Members of the Hanassi delegation include:

Rabbi Binyamin Daniel Minich headshotRabbi Binyamin Daniel Minich, R’19
Hanassi Fellow at Temple Beth El of Northern Westchester in Chappaqua, NY, hosted by Rabbi Jonathan Jaffe ’07

Currently leads Kehillat Daniel in Jaffa and works at the Daniel Centers for Progressive Judaism in Tel Aviv.

David Azoulay headshotRabbi David Azoulay, R’22
Hanassi Fellow at Temple Beth El in Boca Raton, FL, hosted by Rabbi Dan Levin ’96

Currently serves at Kehillah YOZMA Modiin in Modiin.

Rabbi Cantor Shani Ben-Or headshotRabbi Shani Ben-Or, R’21 and C’21
Hanassi Fellow at Central Synagogue in New York, NY, hosted by Rabbi Cantor Angela Buchdahl ’01, ’99

Currently serves at Hebrew University in Jerusalem in the division of social involvement and diversity and as an independent Rabbi Cantor in a variety of organizations.

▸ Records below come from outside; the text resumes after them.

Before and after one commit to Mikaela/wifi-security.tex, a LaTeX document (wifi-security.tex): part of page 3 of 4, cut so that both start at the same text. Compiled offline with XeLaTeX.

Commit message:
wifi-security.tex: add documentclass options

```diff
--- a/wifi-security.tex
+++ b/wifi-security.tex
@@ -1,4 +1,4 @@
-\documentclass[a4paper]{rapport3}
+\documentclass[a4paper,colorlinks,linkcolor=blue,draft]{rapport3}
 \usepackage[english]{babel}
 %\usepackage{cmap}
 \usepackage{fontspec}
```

Rabbi Tamar Gur Krause headshotRabbi Tamar Gur Krause R’18,
Hanassi Fellow at Temple Judea in Palm Beach, FL, hosted by Rabbi Yaron Kapitulnik ’10

Currently serves as a self-employed rabbi, conducting life-cycle ceremonies, lecturing on religion and the State, facilitating workshops, working with couples, and teaching.

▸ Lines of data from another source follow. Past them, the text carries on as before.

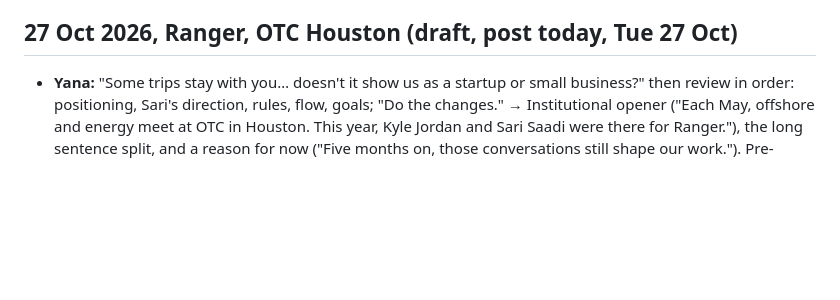
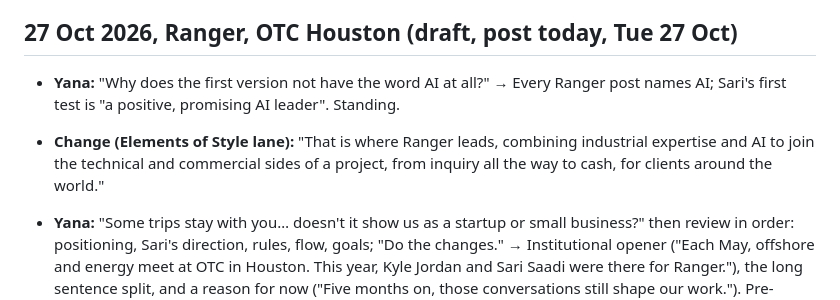
Before and after one commit to yanaredrangerplusvitaminc/yanaranger, a Markdown page: .claude/editorial-log.md, the part around the change. GitHub-like rendering; blank space fills up the shorter version.

Commit message:
Every Ranger post names AI
Co-Authored-By: Claude Opus 5.5 <noreply@anthropic.com>
Claude-Session: https://claude.ai/code/session_01CJvCG9ecYgFAzBeRsPX3A9

```diff
--- a/.claude/editorial-log.md
+++ b/.claude/editorial-log.md
@@ -26,6 +26,9 @@ Older entries (2 Oct to 26 Oct) with full sources: section 8 of the editorial sy
   - Teaser: list of three (EPCs, OEMs and NOCs) became "from EPCs to national oil companies"; "will be meeting" became "are meeting".
 
 ## 27 Oct 2026, Ranger, OTC Houston (draft, post today, Tue 27 Oct)
+
+- **Yana:** "Why does the first version not have the word AI at all?" → Every Ranger post names AI; Sari's first test is "a positive, promising AI leader". Standing.
+- **Change (Elements of Style lane):** "That is where Ranger leads, combining industrial expertise and AI to join the technical and commercial sides of a project, from inquiry all the way to cash, for clients around the world."
 
 - **Yana:** "Some trips stay with you… doesn't it show us as a startup or small business?" then review in order: positioning, Sari's direction, rules, flow, goals; "Do the changes." → Institutional opener ("Each May, offshore and energy meet at OTC in Houston. This year, Kyle Jordan and Sari Saadi were there for Ranger."), the long sentence split, and a reason for now ("Five months on, those conversations still shape our work."). Pre-ADIPEC gained the frame line ("That is Ranger's work: connecting the technical and commercial sides of energy projects, from inquiry all the way to cash."); teaser split and framed ("Four days of techno-commercial conversations…"). Standing: no lifestyle openers.
 
```
Also changed, not shown: .claude/brand-voice-guidelines.md (+1 -0 lines).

Rabbi David Benjamin headshotRabbi David Benjamin ’18
Hanassi Fellow at Temple Isaiah in Los Angeles, CA, hosted by Rabbi Zoë Klein Miles ’98

Currently serves at Kehilat Brit Olam, Kiryat Ono in Israel.


Rabbi Rinat Safania Scwartz headshotRabbi Rinat Safania Shwartz ’17
Hanassi Fellow at Anshe Emeth Memorial Temple in New Brunswick, NJ, hosted by Rabbi Bennett Miller ’74

Currently serves at V’ahavta – HaKehila Hashivionit Shoham (the Reform community of Shoham), where she is the founding rabbi.